Ellie

The cold steel table rattled as Ellie attempted to wriggle free from the zip-ties holding her wrists. The only light left filtered through a single basement window and faded by the minute. It wouldn’t take long this time of year for it to disappear. Then she would be alone in the dank basement of the downtown warehouse.

Rivulets of tears had flowed back past her ears and dampened her hair as it had matted itself to the table. “Everything is going to be alright,” said a voice in her ear. Her eyes opened wide, startled at the voice despite the familiarity.

Jerking her head left and right, she strained to see where the voice came from. “M-m-m-mom?” Her voice creaked. For a moment there was no reply.

“I’m here.” The voice finally returned. “Shh, shh, shh, baby. It’ll all be over soon.”

“Mom! How did you get here?”

Her mother’s warm hand came to rest on her cheek, her smile still as beautiful as ever. “Don’t you worry about the how, Li’l Rabbit. Momma’s right here.”

“I’m so scared, Momma.” Tears began to gush as her chest heaved. “They said they were gonna kill me.”

“Oh I know, Lil’ Rabbit. Those men can’t hurt you anymore. Momma’s here,” she said as she cupped her daughter’s face in her hands, gazing into her tired eyes.

“Can we go home now?” Ellie pleaded, her voice almost a whisper.

“Of course we can. Of course,” she replied, reaching up to the steel handles where the zip-ties held Ellie’s wrists; releasing them.

Ellie’s arms weakly wrapped around her mother’s neck and breathed in deep. Home.

After a moment, Ellie opened her eyes. She saw another figure in the room and screamed. Her mother held her tighter.

The figure cowered for a second before its face became visible in the dim moonlight.

Ellie squealed as she realized who it was. “Daddy! Oh, I can’t believe you’re here!”

“Where else would I be, Lil’ Rabbit?” he replied, his scruff looking like sparkles in the moonlight as he lifted her from the steel table and put her feet down on the wet concrete.

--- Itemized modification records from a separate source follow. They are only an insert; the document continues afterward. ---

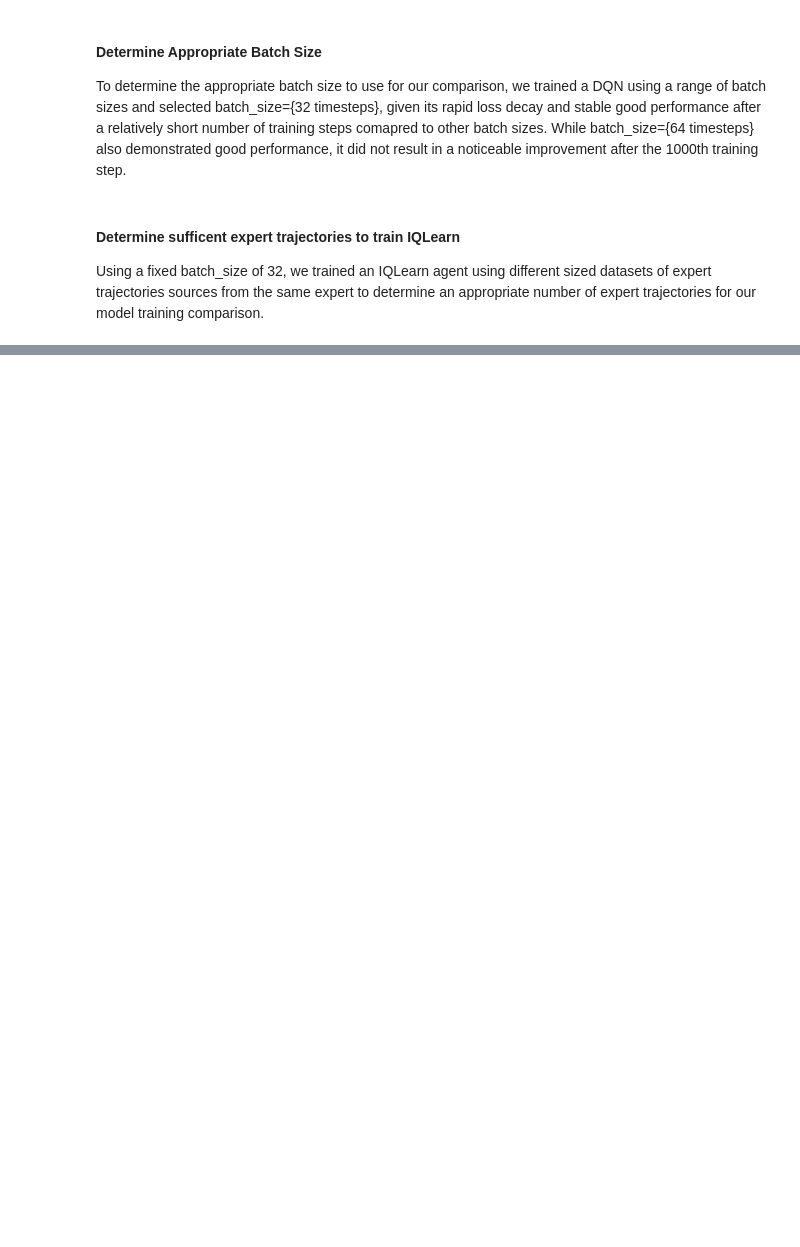
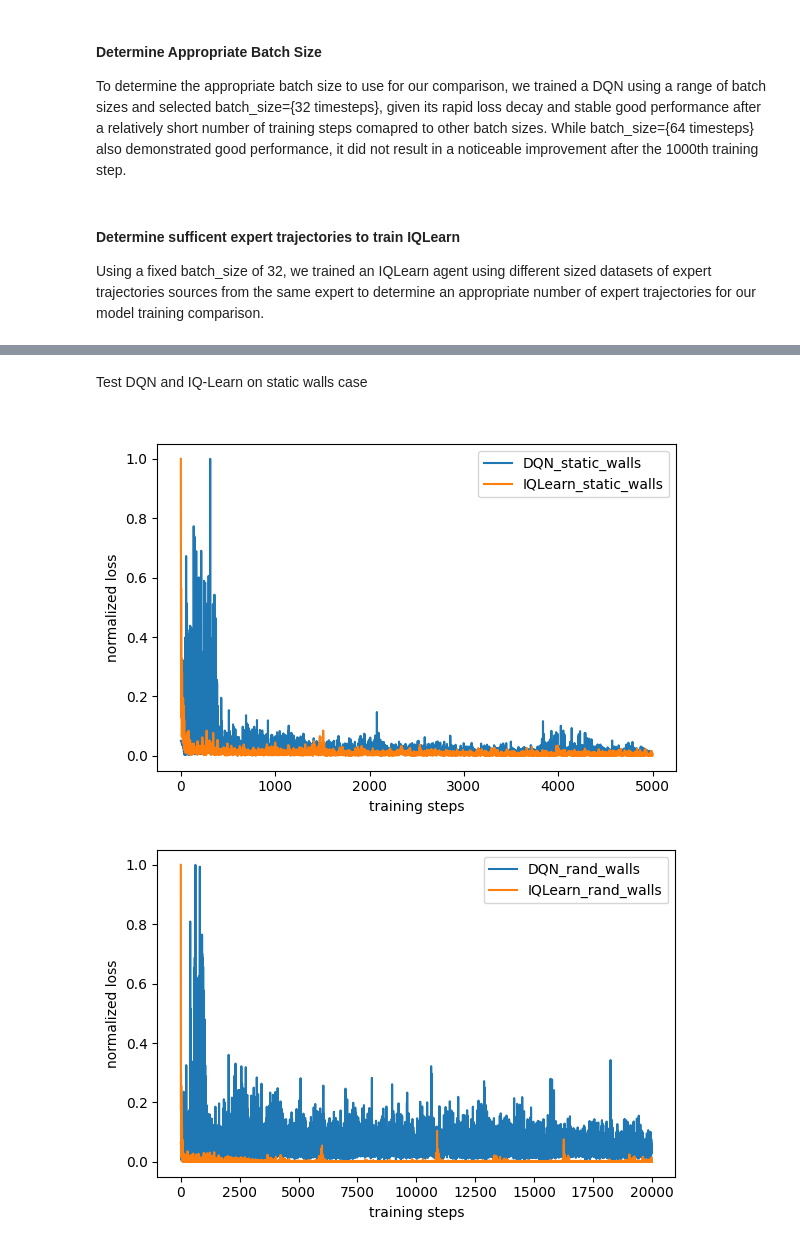
Before and after one commit to syntactic/DeepReinforcementLearning, a Jupyter notebook: Group9_FinalProject/analysis.ipynb, the cells around one changed output, grey strips where cells are left out. Saved outputs shown, nothing was run; the diff lists cells and outputs as text; code cells hidden in the pictures; blank space fills up the shorter version.

Commit message:
created data folder and put results in for different tests

```diff
--- a/Group9_FinalProject/analysis.ipynb
+++ b/Group9_FinalProject/analysis.ipynb
@@ -93,0 +40,3 @@ plot_distance_ratios({"DQN":distance_ratios_DQN_drop, "IQLearn": distance_ratios
+# %% [markdown]
+Test DQN and IQ-Learn on static walls case
+####
@@ -93,0 +63,22 @@ plot_distance_ratios({"DQN":distance_ratios_DQN_drop, "IQLearn": distance_ratios
+# %%
+""" compare noramlized loss between the four models """
+
+# load in the data
+DQN_static_walls_loss = load_pickle_data("data/DQN_static_walls/DQN_losses_randwalls_False.pkl")
+DQN_rand_walls_loss = load_pickle_data("data/DQN_rand_walls/DQN_losses_randwalls_True.pkl")
+IQLearn_static_walls_loss = load_pickle_data("data/IQLearn_static_walls/IQLearn_losses_randwalls_False.pkl")
+IQLearn_rand_walls_loss = load_pickle_data("data/IQLearn_rand_walls/IQLearn_losses_randwalls_True.pkl")
+
+
+plot_losses({"DQN_static_walls":DQN_static_walls_loss,
+             "IQLearn_static_walls":IQLearn_static_walls_loss},
+             name="static_walls_",
+             folder_path="data/")
+
+plot_losses({"DQN_rand_walls":DQN_rand_walls_loss,
+             "IQLearn_rand_walls":IQLearn_rand_walls_loss},
+             name="rand_walls_",
+             folder_path="data/")
+# %% [output]
+[figure, added]
+[figure, added]
```
Also changed, not shown: parts of 11 cells of this notebook, 28 other files.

“They hurt me,” she sobbed, clinging to her father’s midsection. “They-“

Yelling and gunfire erupted from the floor above. Muffled threats followed by more gunfire, then silence.

“Carson! Take Phillips and check the basement!”

Heavy boots clomped down the stairs. The steel door burst open in a shower of sparks. Tactical lights surveyed the room. The floor covered in a sticky red fluid, the sight causing the uniformed men to gag and cover their mouths.

The larger of the men tugged on a string connected to a bare bulb near the door.

The bulb flickered on, revealing a half a dozen tables including the one Ellie had been laying on.

The other spoke into his shoulder. “We found one more. A little girl.”

The radio squawked in reply. “Is the area secure?”

“Affirmative, sir. Area is secure.”

“Roger that. Return topside and wait for further orders.”

“Yes sir! Returning to ground level,” he replied, moving toward the door and motioning for his partner to follow.

“Wait!” Ellie yelled as the two officers lowered their firearms and left. One of them turned to face her, then pulled the door closed behind him.

Her father smiled. “Don’t worry ‘bout them Li’l Rabbit. Let them do their jobs. Let’s go home and I’ll tuck you in to your nice warm bed.” He nestled her under the crook of his arm. Her mother followed close behind. They moved together toward the door.

They walked up the concrete steps and past the bodies sprawled out on the kitchen floor. Ellie’s father shielded her eyes as they shuffled past the remains of the man who had promised to take her life and they continued down the front steps.

They walked all of the way home without saying a word. Father carried her in his arms the whole way. The leaves did not crunch beneath their feet and the cool fall breeze didn’t cause them to get a chill. They trudged up the front walk of their apartment and finally into the place they called home.

“I’ll have to call someone to fix that in the morning,” father said as he glanced at the splintered wood of the apartment door.

Ellie was asleep when he laid her on her small bed; The paint was peeling from the headboard.

Her body remained in the basement until the coroner came to take it away. She was buried next to her parents in the city cemetery three days after her passing.